Salvation Is Not about What You Do
When we question our salvation, we place undue weight upon our own actions or ability. Either we believe we have not done enough to earn Christ’s love, or we believe that our actions have contradicted Jesus’ sacrifice of the cross. This can be easy to do given that we live in a world of deserving and earning. After all, the world puts forward such condemning slogans such as “you earn your keep,” “you get what you deserve,” or “what goes around comes around.” In this ethic, we will always find ourselves wanting. If we believe we need to earn our salvation, we will always doubt the reality of salvation in our lives.
The fundamental truth about our salvation is this: salvation is not about what we do. We never earn our salvation. Eternal life is a gift of God in Christ Jesus. This is a biblical fact, not written in ink, but written in the very blood of Christ.
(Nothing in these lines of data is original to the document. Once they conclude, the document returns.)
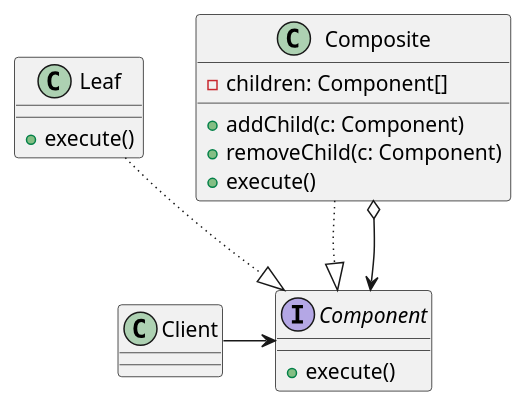
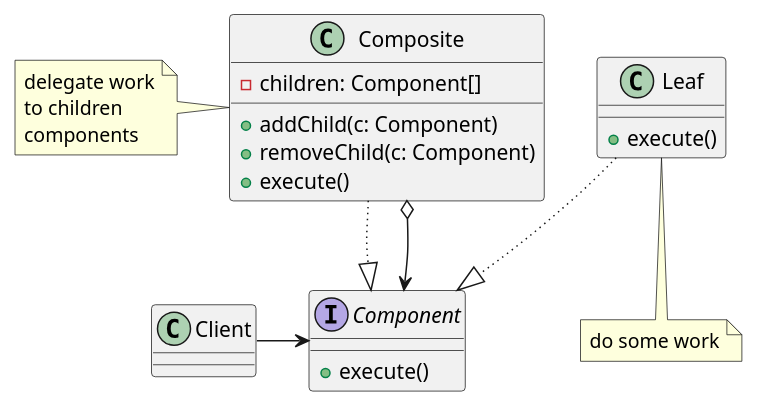
Before and after one commit to gyoridavid/design-patterns-typescript: the diagram in src/composite/composite.puml, drawn with PlantUML. The commit also changed 6 other files, not shown here.

```diff
--- a/src/composite/composite.puml
+++ b/src/composite/composite.puml
@@ -1,25 +1,35 @@
 @startuml
 
 class Client {}
 
 interface Component {
     + execute()
 }
 
 class Leaf {
     + execute()
 }
 
 class Composite {
     - children: Component[]
     + addChild(c: Component)
     + removeChild(c: Component)
     + execute()
 }
 
 Leaf -[dotted]-|> Component
 Composite -[dotted]-|> Component
 Composite o--> Component
 Client -> Component
 
+note left of Composite
+    delegate work
+    to children
+    components
+end note
+
+note bottom of Leaf
+    do some work
+end note
+
 @enduml
```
We are forgiven because Christ chooses to forgive us, plain and simple. Jesus went to the cross, not to condemn us, but save us. Jesus loves us because love is the foundation of who Jesus is and what he does in our lives. The answers to the above questions lead to the glorious assurance of our salvation because they are rooted in who God is, not in who we are.
The book of Revelation, which closes the Scriptures, ends with a wonderful invitation: “Come! And let the one who hears say “come!” Let the one who is thirsty come! And let the one who wishes take the free gift of the water of life” (22:17). This is Christ’s invitation to us all. Salvation is free and available to all. Of this, we can be assured.
Reverend Kyle Norman is the Rector of the Anglican Parish of Holy Cross in Calgary, Alberta, Canada. He has a doctorate in Spiritual Formation and is often asked to write or speak on the nature of the Christian community, and the role of Spiritual disciplines in Christian life. His personal blog can be found here.